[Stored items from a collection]
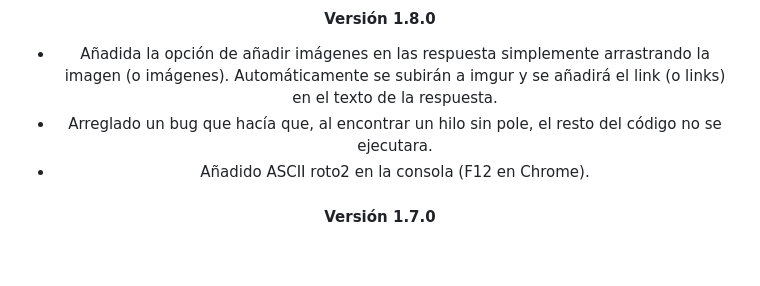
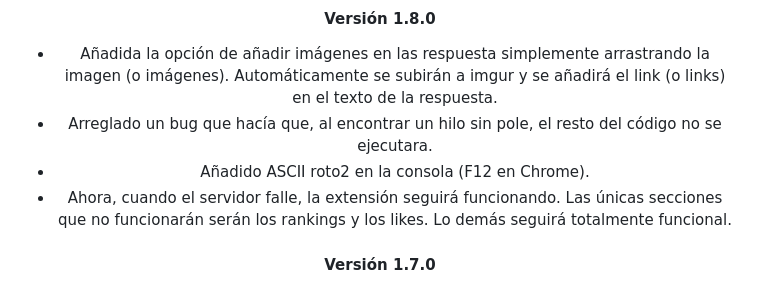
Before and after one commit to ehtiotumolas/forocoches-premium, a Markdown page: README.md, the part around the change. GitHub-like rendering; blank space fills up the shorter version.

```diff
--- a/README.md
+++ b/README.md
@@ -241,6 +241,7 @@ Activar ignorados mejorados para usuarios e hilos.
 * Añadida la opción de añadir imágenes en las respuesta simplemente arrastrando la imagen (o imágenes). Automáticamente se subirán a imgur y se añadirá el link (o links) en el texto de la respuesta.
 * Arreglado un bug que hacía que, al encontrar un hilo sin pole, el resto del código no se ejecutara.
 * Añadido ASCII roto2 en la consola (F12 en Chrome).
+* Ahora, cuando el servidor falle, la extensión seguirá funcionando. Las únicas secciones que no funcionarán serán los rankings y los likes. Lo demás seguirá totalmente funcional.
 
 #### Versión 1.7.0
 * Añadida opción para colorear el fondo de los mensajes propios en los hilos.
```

▸ To do
Show all lines from the entries that hold "Añadida".

▸ Task answer
 * Añadida la opción de añadir imágenes en las respuesta simplemente arrastrando la imagen (o imágenes). Automáticamente se subirán a imgur y se añadirá el link (o links) en el texto de la respuesta.
 * Añadida opción para colorear el fondo de los mensajes propios en los hilos.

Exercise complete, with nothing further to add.